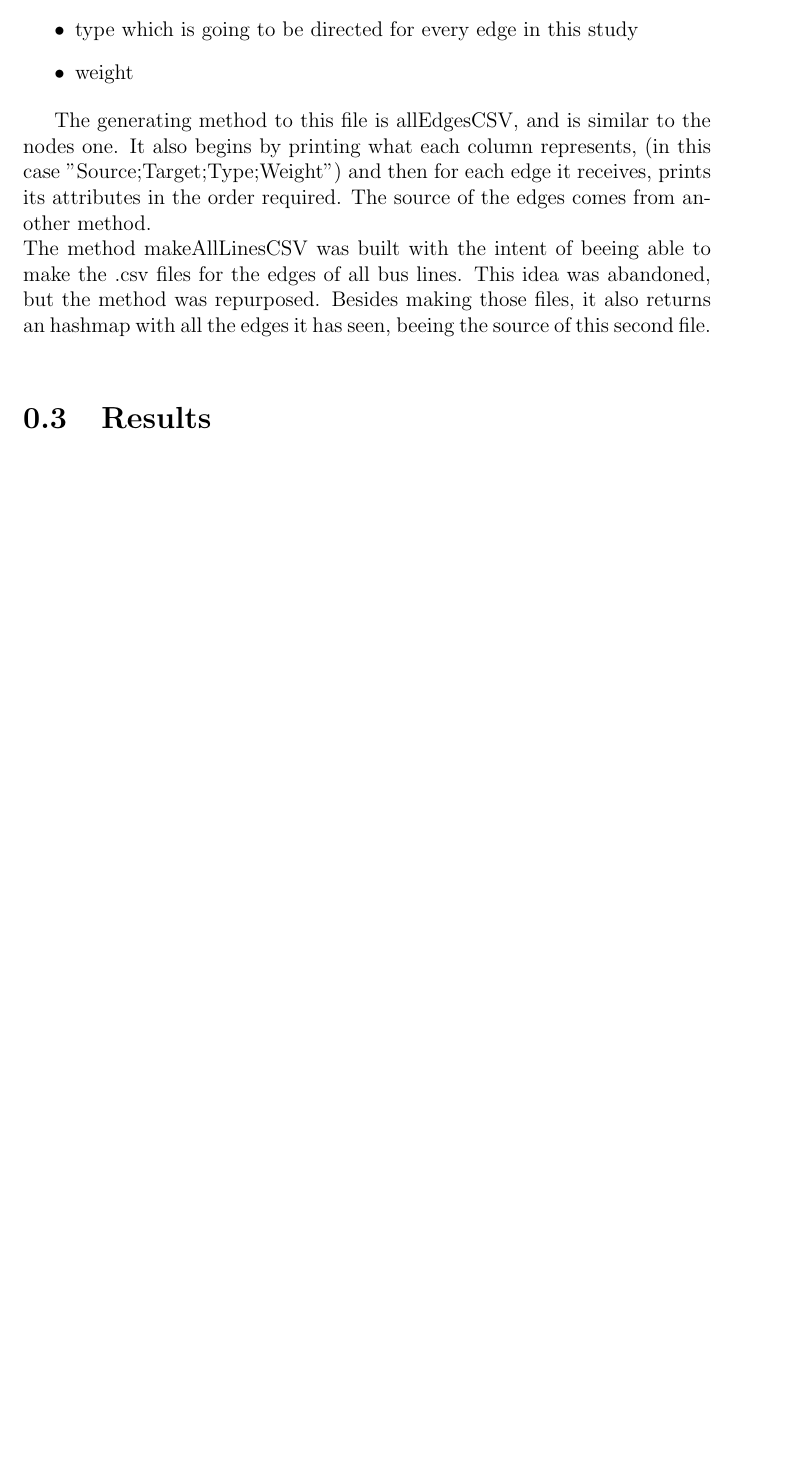
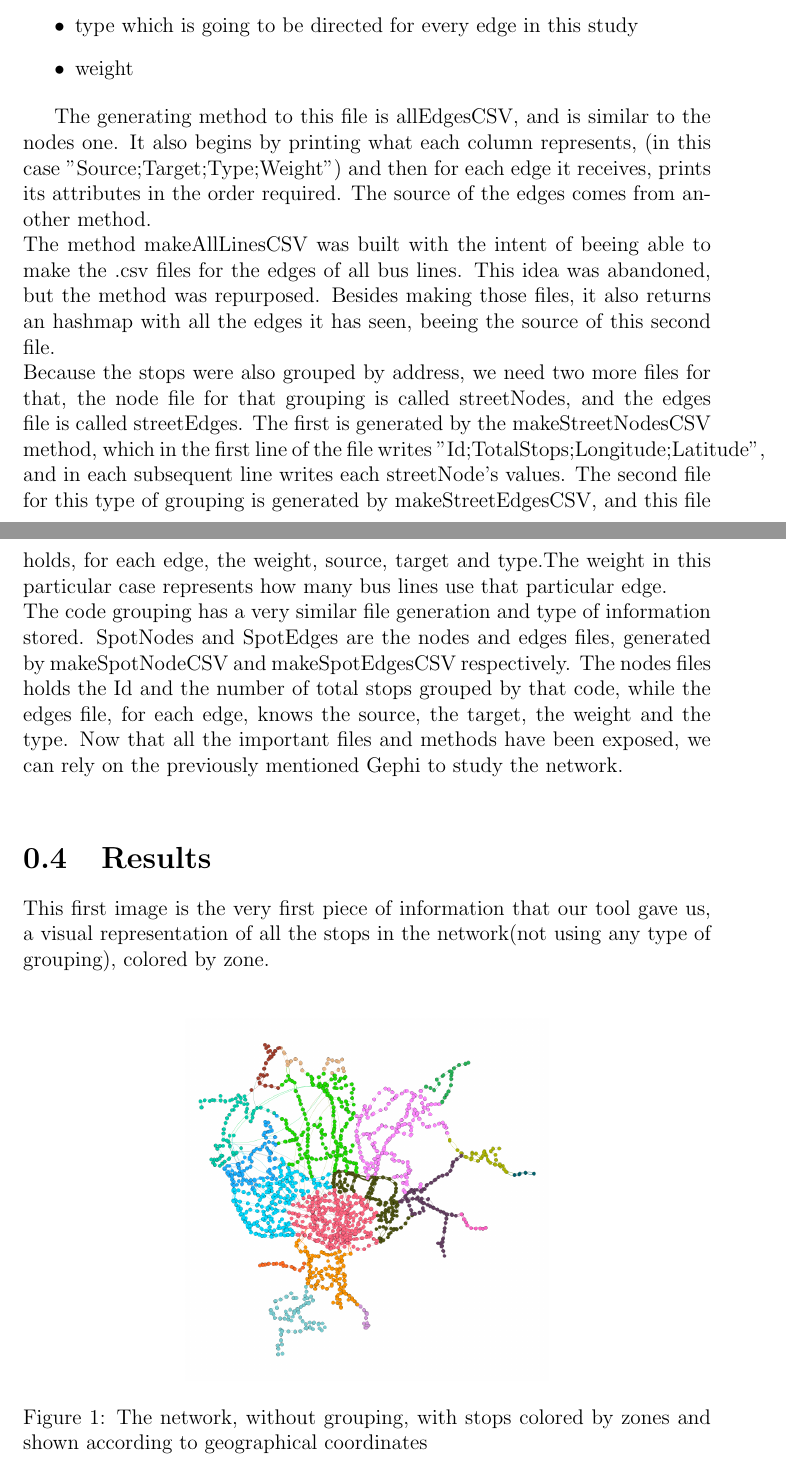
Before and after one commit to DBogas/IIC, a LaTeX document (report/report.tex): part of page 7 of 7 before the commit and two parts of pages 6 and 7 of 8 after it, the two joined at a grey line, cut so that both start at the same text, the shorter picture padded with empty space. Compiled offline with pdfLaTeX.

Commit message:
almost finished with the report

```diff
--- a/report/report.tex
+++ b/report/report.tex
@@ -1,6 +1,8 @@
 \documentclass[12pt]{report}
 \usepackage[affil-it]{authblk}
 \usepackage{verbatim}
+\usepackage{graphicx}
+\usepackage{float}
 
 \title{Analisys of the STCP transport network}
 \author{Diogo Bogas}
@@ -158,3 +158,14 @@ The address grouping was simple, as adresses are unique in this network(there ar
 	The generating method to this file is allEdgesCSV, and is similar to the nodes one.
 	It also begins by printing what each column represents, (in this case "Source;Target;Type;Weight") and then for each edge it receives, prints its attributes in the order required. The source of the edges comes from another method.\\
 	The method makeAllLinesCSV was built with the intent of beeing able to make the .csv files for the edges of all bus lines. This idea was abandoned, but the method was repurposed. Besides making those files, it also returns an hashmap with all the edges it has seen, beeing the source of this second file.\\
+	Because the stops were also grouped by address, we need two more files for that, the node file for that grouping is called streetNodes, and the edges file is called streetEdges. The first is generated by the makeStreetNodesCSV method, which in the first line of the file writes "Id;TotalStops;Longitude;Latitude", and in each subsequent line writes each streetNode's values. The second file for this type of grouping  is generated by makeStreetEdgesCSV, and this file holds, for each edge, the weight, source, target and type.The weight in this particular case represents how many bus lines use that particular edge.\\
+	The code grouping has a very similar file generation and type of information stored. SpotNodes and SpotEdges are the nodes and edges files, generated by makeSpotNodeCSV and makeSpotEdgesCSV respectively. The nodes files holds the Id and the number of total stops grouped by that code, while the edges file, for each edge, knows the source, the target, the weight and the type.
+	Now that all the important files and methods have been exposed, we can rely on the previously mentioned Gephi to study the network.\\
+
+\section{Results}
+	This first image is the very first piece of information that our tool gave us, a visual representation of all the stops in the network(not using any type of grouping), colored by zone.\\
+
+\begin{figure}[H]
+	\centering
+	\includegraphics[scale=0.2]{simple_network}
+	\caption{The network, without grouping, with stops colored by zones and shown according to geographical coordinates}
@@ -162,5 +181,13 @@ The address grouping was simple, as adresses are unique in this network(there ar
 
 
 
-\section{Results}
+
+
+
+
+
+
+
+
+
 \end{document}
```
Also changed, not shown: report/legenda_simples.png (added), report/report.pdf, report/simple_network.png (added), report/report.tex (14 more changed lines), 4 other files.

### PROBLEM STATEMENT
Pick out every line above that holds the word "address" and copy it.

### TASK SOLUTION
@@ -158,3 +158,14 @@ The address grouping was simple, as adresses are unique in this network(there ar
+	Because the stops were also grouped by address, we need two more files for that, the node file for that grouping is called streetNodes, and the edges file is called streetEdges. The first is generated by the makeStreetNodesCSV method, which in the first line of the file writes "Id;TotalStops;Longitude;Latitude", and in each subsequent line writes each streetNode's values. The second file for this type of grouping  is generated by makeStreetEdgesCSV, and this file holds, for each edge, the weight, source, target and type.The weight in this particular case represents how many bus lines use that particular edge.\\
@@ -162,5 +181,13 @@ The address grouping was simple, as adresses are unique in this network(there ar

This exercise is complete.